Still, when I ask Vernon — who has won five of his six Wings playoff games so far — how he stays nice and calm out there, this is what he says: “I’m not as not nervous as you think.”
And Birmingham wants to drill at 7 a.m.?
What is it trying to do, push him over the edge? His only goal was to play goal
The saving grace here is that Vernon, a solidly built, wavy- haired, slightly cocky 32-year-old, was born to be a goaltender. He has no choice. Even jackhammers couldn’t shake him from his job.

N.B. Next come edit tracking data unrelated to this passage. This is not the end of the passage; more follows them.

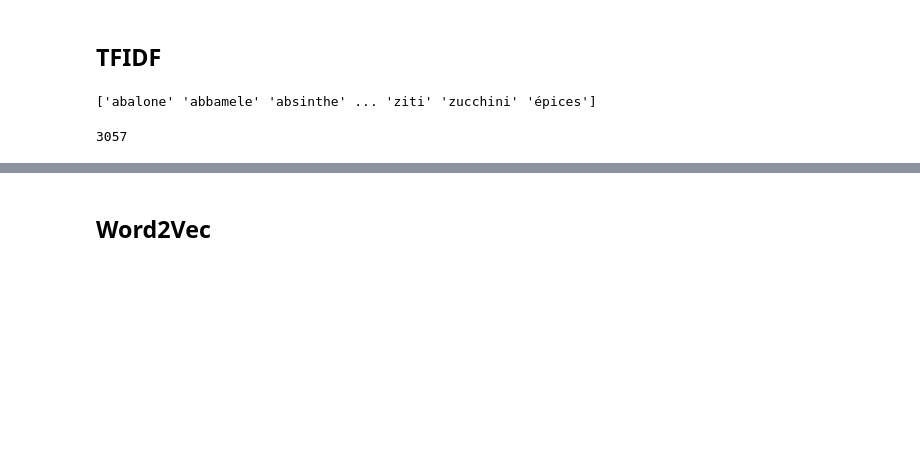
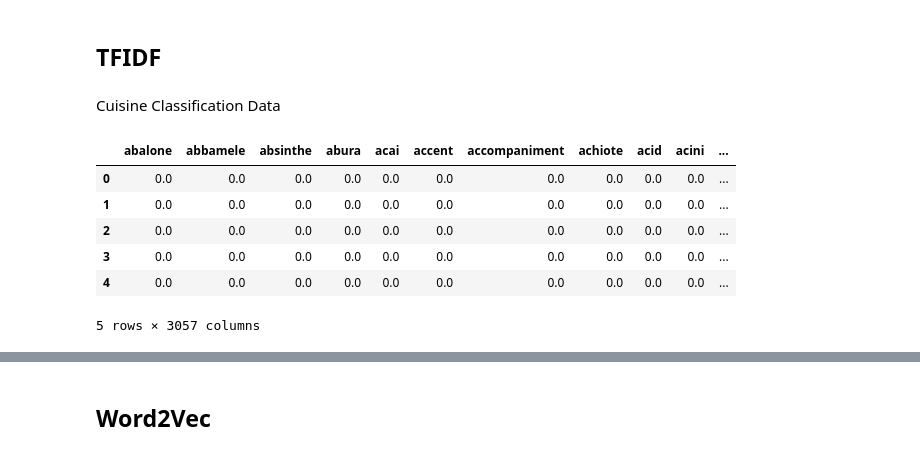
Before and after one commit to dudaholandah/NLP, a Jupyter notebook: Projeto/Text_Retrieval.ipynb, the cells around one changed output, grey strips where cells are left out. Drawn from its saved outputs; the diff is of its cells as text; code cells hidden in the pictures; blank space fills up the shorter version.

```diff
--- a/Projeto/Text_Retrieval.ipynb
+++ b/Projeto/Text_Retrieval.ipynb
@@ -69,4 +117,4 @@ def pre_processing(text):
 # %%
-train_df['ingredients'] = [','.join(x).strip() for x in train_df['ingredients']]
+df_cuisine['ingredients'] = [','.join(x).strip() for x in df_cuisine['ingredients']]
 # %%
-train_df['ingredients'] = [pre_processing(x) for x in train_df['ingredients']]
+df_cuisine['ingredients'] = [pre_processing(x) for x in df_cuisine['ingredients']]
@@ -93,0 +147,2 @@ tfidf_vectorizer = TfidfVectorizer() #tokenizer=(lambda x : x.split(',')))
+# %% [markdown]
+Cuisine Classification Data
@@ -97,11 +153,12 @@ train_tfidf = tfidf_vectorizer.fit_transform(ingredients)
-# %%
-print(tfidf_vectorizer.get_feature_names_out())
-# %% [output]
-['abalone' 'abbamele' 'absinthe' ... 'ziti' 'zucchini' 'épices']
 # %%
-tfidf_df = pd.DataFrame(train_tfidf.toarray(), columns=tfidf_vectorizer.get_feature_names_out())
-#tfidf_df = tfidf_df.drop([''], axis=1)
+df_tfidf_cuisine = pd.DataFrame(tfidf_cuisine.toarray(), columns=tfidf_vectorizer.get_feature_names_out())
-# %%
-len(tfidf_vectorizer.get_feature_names_out())
-# %% [output]
-3057
+# %%
+df_tfidf_cuisine.head(5)
+# %% [output]
+|  | abalone | abbamele | absinthe | abura | acai | accent | accompaniment | achiote | acid | acini | ... |
+| 0 | 0.0 | 0.0 | 0.0 | 0.0 | 0.0 | 0.0 | 0.0 | 0.0 | 0.0 | 0.0 | ... |
+| 1 | 0.0 | 0.0 | 0.0 | 0.0 | 0.0 | 0.0 | 0.0 | 0.0 | 0.0 | 0.0 | ... |
+| 2 | 0.0 | 0.0 | 0.0 | 0.0 | 0.0 | 0.0 | 0.0 | 0.0 | 0.0 | 0.0 | ... |
+| 3 | 0.0 | 0.0 | 0.0 | 0.0 | 0.0 | 0.0 | 0.0 | 0.0 | 0.0 | 0.0 | ... |
+| 4 | 0.0 | 0.0 | 0.0 | 0.0 | 0.0 | 0.0 | 0.0 | 0.0 | 0.0 | 0.0 | ... |
+5 rows × 3057 columns
```
Also changed, not shown: parts of 62 cells of this notebook.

This is a kid, raised in Calgary, the son of a hockey coach, who brought his pads and gloves to school and put them in the coat room alongside the other kids’ boots and jackets. From his “diaper league days,” he never — never — played forward or defenseman. He went straight to the net.
“Goalies didn’t sit the bench,” he explains.

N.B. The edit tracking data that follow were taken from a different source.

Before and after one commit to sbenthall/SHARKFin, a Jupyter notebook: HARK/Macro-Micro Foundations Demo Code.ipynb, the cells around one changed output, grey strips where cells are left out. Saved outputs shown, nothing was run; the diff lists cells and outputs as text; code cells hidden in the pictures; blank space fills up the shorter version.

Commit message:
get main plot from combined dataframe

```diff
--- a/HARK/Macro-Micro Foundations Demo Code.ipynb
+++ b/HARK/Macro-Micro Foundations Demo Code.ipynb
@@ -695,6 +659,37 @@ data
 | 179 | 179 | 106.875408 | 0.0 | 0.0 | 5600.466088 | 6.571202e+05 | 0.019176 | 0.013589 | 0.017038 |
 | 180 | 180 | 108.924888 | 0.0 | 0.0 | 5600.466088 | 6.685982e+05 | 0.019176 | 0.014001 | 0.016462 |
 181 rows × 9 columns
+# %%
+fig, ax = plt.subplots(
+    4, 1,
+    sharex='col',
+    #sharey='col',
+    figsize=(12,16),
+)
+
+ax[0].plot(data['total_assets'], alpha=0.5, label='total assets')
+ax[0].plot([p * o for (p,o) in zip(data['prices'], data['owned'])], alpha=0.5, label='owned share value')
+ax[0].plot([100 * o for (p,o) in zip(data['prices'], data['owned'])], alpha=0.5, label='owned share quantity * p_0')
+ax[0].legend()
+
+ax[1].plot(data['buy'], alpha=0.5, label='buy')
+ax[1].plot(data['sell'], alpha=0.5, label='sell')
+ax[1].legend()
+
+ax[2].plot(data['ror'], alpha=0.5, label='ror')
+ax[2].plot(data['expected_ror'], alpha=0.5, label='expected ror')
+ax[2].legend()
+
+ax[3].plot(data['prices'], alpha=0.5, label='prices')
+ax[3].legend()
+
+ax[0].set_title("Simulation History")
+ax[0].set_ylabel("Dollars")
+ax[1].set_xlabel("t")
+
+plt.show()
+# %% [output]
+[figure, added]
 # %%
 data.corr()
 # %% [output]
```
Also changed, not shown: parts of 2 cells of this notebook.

When Vernon was 6, he was given a goalie mask. He immediately took it home and spray-painted it green, the color of his team. (Of course, at that age, his team probably took naps between periods.)
The next day he wore the mask — even though it was still a little sticky
— and when the game ended, he took it off. The kids started laughing.
His face was covered in green paint.
You could say the job stained him right there. But it wasn’t done testing his nerves. Vernon led the Calgary Flames to a Stanley Cup in 1989, then spent the next five years besieged by fans in his hometown. They wouldn’t just say hello in restaurants, shops, the street. No. They would ask him questions.
“What about that goal last night? . . . When are we going back to the finals?
. . . What about the other goal last night?”
“It got to be that come the playoffs, I would only eat in places where I knew the owner and he could hide me in a back room,” Vernon says.
After the ’89 championship, even though he had excellent regular seasons, Calgary never got beyond the first round of the playoffs. Things got so bad that at one point Vernon went to a local basketball game — to watch a team in which he was part investor — and the fans heckled him.
They heckled him? And he owned the team?
Whatever happened to executive privilege? Through sickness, health . . . and trades
Wait. We’re not through. Vernon decided to get married, and the week of the wedding, the Flames traded him to Detroit. Now. Anyone who has ever tied the knot knows the week of the wedding, you can blink and the bride and groom start screaming at each other.
And here he was, traded half a continent away.
All of which makes me think that — even with his outward calm and stellar performance in the net so far — we don’t need to push Mike Vernon’s nerves. True, he is the answer to last year’s Detroit prayers — those prayers being
“Get us some goaltending!” — and true, in his six playoff games he has a goals-against average of 1.67.
“The key is not being great,” he says, “the key is being consistent.”
Except in the playoffs, where, for goalies, the key is being consistently great. This is asking a lot.
So we ask Birmingham a little.
Take June off, B-Town. Let the man get some sleep. Or drill at night. Or during road trips. The septic system isn’t going anywhere. Besides, think of how happy your citizens will be if Vernon stays hot and the Wings win the Cup. There’ll be lots of celebrations in Birmingham, and people will drink lots of cappuccino — and maybe even feel kooky enough to go into a local store and pay $200 for a bathrobe.
I am hoping this works. I am hoping this makes Vernon sleep better. This is all that’s bothering you, isn’t it, Mike?
“Actually, there’s this bird that comes by every morning and makes a hell of a racket, too.”
OK. Where’s Ted Nugent? . . .